(Records from a data collection)
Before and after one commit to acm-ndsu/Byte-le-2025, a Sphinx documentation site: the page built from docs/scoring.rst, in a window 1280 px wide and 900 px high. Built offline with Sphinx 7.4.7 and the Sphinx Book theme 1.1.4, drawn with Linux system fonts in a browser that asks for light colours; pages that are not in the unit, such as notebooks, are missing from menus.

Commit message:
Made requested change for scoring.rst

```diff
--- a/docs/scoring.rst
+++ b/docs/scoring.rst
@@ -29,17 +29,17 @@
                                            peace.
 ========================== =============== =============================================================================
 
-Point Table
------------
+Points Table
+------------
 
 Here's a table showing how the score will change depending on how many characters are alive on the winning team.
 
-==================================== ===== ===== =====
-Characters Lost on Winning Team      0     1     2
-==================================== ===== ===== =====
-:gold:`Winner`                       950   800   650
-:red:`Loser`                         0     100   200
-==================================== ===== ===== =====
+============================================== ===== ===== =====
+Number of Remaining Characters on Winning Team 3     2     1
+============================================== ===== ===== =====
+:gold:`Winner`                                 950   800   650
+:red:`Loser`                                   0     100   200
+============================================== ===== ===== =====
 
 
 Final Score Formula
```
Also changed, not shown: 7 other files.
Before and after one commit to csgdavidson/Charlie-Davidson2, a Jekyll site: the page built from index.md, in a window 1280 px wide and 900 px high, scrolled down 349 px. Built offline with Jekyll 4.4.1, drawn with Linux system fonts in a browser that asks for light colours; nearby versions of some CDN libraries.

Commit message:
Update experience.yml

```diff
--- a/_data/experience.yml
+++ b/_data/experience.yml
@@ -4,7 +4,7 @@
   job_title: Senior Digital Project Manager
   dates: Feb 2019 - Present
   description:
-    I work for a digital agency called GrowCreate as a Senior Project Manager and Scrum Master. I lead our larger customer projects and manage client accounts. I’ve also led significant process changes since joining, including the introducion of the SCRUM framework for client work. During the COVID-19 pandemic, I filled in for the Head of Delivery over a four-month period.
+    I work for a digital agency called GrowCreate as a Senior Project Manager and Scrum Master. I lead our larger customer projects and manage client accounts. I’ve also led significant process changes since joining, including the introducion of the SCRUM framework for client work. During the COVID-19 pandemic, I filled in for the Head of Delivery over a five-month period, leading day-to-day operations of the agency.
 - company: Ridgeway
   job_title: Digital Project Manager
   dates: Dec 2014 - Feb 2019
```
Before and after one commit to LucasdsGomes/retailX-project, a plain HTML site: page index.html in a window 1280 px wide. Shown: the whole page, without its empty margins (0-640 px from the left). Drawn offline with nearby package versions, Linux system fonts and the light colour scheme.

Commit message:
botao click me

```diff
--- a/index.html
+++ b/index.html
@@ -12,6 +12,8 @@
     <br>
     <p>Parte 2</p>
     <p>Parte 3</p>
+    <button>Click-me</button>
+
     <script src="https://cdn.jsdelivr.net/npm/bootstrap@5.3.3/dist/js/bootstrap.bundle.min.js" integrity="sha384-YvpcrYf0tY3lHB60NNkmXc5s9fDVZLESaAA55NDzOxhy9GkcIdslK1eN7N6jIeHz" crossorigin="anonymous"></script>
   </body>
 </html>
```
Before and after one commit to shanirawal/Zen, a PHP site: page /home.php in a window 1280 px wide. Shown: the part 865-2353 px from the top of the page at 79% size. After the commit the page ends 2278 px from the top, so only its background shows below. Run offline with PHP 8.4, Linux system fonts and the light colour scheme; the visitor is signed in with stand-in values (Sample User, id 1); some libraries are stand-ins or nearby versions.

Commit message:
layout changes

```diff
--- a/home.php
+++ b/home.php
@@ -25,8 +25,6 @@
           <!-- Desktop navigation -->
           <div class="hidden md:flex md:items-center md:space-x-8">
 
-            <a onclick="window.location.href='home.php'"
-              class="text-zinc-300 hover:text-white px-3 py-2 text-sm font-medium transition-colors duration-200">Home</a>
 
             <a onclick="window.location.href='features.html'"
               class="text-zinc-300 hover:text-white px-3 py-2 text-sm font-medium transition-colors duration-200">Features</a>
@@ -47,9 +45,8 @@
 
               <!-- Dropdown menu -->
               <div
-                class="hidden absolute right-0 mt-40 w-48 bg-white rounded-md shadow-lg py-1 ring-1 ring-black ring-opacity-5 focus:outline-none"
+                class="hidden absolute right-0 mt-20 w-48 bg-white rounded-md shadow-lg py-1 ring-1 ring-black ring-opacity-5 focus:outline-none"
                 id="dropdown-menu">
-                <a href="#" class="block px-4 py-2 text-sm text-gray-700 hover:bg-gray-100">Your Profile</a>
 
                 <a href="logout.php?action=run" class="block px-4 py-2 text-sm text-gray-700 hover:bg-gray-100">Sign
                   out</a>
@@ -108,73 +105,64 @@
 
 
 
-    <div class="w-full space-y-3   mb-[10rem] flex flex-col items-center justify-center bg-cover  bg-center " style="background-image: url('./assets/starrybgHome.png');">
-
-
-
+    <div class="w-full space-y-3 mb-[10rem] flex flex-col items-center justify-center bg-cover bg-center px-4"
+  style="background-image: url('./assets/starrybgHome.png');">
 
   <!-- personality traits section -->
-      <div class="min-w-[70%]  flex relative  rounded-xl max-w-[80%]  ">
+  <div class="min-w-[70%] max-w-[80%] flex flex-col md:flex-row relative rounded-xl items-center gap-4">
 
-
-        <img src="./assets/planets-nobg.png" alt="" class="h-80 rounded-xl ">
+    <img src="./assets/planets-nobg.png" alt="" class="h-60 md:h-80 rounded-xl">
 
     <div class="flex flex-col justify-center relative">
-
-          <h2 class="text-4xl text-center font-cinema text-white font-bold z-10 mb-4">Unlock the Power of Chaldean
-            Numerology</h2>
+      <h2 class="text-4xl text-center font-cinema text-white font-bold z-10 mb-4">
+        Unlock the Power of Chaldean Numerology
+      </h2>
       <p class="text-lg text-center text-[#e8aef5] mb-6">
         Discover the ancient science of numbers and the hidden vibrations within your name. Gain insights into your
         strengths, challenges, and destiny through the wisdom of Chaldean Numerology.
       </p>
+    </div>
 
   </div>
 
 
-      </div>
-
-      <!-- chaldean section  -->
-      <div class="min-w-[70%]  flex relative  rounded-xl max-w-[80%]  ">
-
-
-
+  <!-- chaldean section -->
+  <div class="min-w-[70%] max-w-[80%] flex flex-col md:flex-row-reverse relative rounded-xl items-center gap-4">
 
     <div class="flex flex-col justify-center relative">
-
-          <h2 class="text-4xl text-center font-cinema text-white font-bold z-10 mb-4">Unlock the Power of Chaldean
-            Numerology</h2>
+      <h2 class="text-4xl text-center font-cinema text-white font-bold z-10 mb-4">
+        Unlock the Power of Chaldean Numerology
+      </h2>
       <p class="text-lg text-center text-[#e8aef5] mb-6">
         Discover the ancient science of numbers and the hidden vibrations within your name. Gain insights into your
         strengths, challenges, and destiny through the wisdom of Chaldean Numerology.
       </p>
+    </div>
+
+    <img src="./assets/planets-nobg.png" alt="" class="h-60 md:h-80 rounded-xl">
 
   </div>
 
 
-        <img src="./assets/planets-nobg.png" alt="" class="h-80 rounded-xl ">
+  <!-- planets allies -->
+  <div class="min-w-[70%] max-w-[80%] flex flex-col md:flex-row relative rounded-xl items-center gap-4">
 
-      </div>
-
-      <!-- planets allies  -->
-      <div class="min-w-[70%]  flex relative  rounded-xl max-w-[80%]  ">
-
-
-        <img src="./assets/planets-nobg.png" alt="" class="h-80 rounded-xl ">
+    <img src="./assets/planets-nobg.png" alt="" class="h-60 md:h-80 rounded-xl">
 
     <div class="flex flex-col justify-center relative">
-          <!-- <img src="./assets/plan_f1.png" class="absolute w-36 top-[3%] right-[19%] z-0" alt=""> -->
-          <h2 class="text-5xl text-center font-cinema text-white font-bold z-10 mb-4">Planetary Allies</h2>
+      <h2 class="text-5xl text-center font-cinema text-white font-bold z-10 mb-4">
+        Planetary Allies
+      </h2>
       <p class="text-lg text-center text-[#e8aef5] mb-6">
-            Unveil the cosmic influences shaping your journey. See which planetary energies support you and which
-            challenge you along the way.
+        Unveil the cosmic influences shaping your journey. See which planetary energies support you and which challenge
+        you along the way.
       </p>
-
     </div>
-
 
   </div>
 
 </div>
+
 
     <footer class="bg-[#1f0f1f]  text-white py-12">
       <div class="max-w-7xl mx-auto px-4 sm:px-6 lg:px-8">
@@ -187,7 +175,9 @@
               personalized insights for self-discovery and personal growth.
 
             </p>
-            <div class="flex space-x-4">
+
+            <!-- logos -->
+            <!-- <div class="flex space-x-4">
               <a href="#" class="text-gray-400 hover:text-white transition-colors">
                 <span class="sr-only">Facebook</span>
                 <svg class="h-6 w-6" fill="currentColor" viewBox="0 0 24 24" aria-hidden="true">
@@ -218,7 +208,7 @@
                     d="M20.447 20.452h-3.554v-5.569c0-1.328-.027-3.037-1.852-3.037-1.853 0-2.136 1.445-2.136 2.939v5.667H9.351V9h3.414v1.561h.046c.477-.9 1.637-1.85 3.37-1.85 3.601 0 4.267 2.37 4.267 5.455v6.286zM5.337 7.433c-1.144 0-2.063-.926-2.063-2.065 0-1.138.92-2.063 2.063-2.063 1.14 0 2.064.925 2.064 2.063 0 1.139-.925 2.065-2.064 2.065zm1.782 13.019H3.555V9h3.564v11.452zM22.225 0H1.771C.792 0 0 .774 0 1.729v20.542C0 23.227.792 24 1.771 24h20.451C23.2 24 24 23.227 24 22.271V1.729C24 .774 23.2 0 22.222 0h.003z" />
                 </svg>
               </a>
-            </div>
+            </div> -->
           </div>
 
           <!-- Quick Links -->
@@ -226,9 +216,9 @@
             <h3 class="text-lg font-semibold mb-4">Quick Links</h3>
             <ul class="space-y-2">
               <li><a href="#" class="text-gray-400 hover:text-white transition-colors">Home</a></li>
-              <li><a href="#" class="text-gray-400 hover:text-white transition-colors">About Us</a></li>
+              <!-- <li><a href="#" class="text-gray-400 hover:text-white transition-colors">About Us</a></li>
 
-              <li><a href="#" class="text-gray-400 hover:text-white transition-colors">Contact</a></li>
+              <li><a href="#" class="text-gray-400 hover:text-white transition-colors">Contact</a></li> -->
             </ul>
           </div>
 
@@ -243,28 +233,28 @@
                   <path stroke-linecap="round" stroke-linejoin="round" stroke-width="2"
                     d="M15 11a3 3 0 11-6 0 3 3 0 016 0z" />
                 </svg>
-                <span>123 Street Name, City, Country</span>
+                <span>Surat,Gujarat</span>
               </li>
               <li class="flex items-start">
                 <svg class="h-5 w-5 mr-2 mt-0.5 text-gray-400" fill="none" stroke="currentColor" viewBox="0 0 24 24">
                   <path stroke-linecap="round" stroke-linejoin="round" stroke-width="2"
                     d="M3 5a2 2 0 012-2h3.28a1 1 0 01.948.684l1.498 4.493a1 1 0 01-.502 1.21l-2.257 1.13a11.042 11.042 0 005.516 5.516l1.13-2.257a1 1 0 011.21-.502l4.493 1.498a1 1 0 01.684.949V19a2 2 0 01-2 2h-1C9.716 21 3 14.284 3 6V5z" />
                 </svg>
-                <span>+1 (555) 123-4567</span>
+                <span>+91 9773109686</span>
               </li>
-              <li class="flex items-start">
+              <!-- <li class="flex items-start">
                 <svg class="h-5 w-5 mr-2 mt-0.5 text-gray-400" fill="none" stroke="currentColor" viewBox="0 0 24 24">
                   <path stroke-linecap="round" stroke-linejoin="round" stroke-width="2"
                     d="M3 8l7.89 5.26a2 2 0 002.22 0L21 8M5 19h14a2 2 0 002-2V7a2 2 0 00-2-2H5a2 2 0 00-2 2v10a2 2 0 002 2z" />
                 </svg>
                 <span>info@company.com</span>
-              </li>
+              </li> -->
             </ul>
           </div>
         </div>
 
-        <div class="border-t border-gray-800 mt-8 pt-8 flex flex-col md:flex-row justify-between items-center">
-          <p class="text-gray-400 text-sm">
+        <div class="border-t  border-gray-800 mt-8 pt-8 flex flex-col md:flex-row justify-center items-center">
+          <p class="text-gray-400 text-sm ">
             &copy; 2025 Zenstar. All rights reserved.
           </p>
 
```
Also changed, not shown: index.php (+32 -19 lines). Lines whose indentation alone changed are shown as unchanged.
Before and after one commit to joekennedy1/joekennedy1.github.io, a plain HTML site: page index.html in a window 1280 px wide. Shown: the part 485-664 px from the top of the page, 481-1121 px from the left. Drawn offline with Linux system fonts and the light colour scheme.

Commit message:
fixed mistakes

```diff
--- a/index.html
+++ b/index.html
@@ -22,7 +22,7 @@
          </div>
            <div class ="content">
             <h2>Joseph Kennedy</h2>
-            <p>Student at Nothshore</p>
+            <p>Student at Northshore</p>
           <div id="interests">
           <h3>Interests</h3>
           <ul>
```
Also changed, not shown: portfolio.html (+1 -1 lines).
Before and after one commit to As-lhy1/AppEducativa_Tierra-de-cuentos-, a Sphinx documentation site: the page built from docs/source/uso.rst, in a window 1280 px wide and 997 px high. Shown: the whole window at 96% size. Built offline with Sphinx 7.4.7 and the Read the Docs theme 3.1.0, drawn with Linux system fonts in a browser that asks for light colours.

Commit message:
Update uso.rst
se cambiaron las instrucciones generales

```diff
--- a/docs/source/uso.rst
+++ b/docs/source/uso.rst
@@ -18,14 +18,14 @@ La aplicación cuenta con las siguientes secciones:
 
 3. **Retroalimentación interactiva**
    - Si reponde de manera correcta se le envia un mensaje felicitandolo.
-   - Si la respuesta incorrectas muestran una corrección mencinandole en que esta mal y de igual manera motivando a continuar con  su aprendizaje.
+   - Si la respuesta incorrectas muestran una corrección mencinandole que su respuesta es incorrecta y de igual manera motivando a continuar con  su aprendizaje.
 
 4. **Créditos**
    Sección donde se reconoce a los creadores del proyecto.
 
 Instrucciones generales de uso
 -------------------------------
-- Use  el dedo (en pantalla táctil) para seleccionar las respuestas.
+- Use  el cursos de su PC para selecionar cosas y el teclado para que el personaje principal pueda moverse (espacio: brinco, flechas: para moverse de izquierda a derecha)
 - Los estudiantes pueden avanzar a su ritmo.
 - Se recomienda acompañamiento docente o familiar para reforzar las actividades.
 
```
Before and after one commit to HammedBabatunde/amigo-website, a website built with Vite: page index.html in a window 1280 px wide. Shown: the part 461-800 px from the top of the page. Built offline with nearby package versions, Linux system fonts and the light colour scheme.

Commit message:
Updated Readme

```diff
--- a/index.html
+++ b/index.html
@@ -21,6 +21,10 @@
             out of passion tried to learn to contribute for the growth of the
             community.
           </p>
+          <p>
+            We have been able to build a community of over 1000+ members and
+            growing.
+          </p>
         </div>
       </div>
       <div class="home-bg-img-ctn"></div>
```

## Directions:
Review the preceding data and report every line that includes the string "hover".

## Answer area:
-              class="text-zinc-300 hover:text-white px-3 py-2 text-sm font-medium transition-colors duration-200">Home</a>
               class="text-zinc-300 hover:text-white px-3 py-2 text-sm font-medium transition-colors duration-200">Features</a>
-                <a href="#" class="block px-4 py-2 text-sm text-gray-700 hover:bg-gray-100">Your Profile</a>
                 <a href="logout.php?action=run" class="block px-4 py-2 text-sm text-gray-700 hover:bg-gray-100">Sign
               <a href="#" class="text-gray-400 hover:text-white transition-colors">
               <li><a href="#" class="text-gray-400 hover:text-white transition-colors">Home</a></li>
-              <li><a href="#" class="text-gray-400 hover:text-white transition-colors">About Us</a></li>
+              <!-- <li><a href="#" class="text-gray-400 hover:text-white transition-colors">About Us</a></li>
-              <li><a href="#" class="text-gray-400 hover:text-white transition-colors">Contact</a></li>
+              <li><a href="#" class="text-gray-400 hover:text-white transition-colors">Contact</a></li> -->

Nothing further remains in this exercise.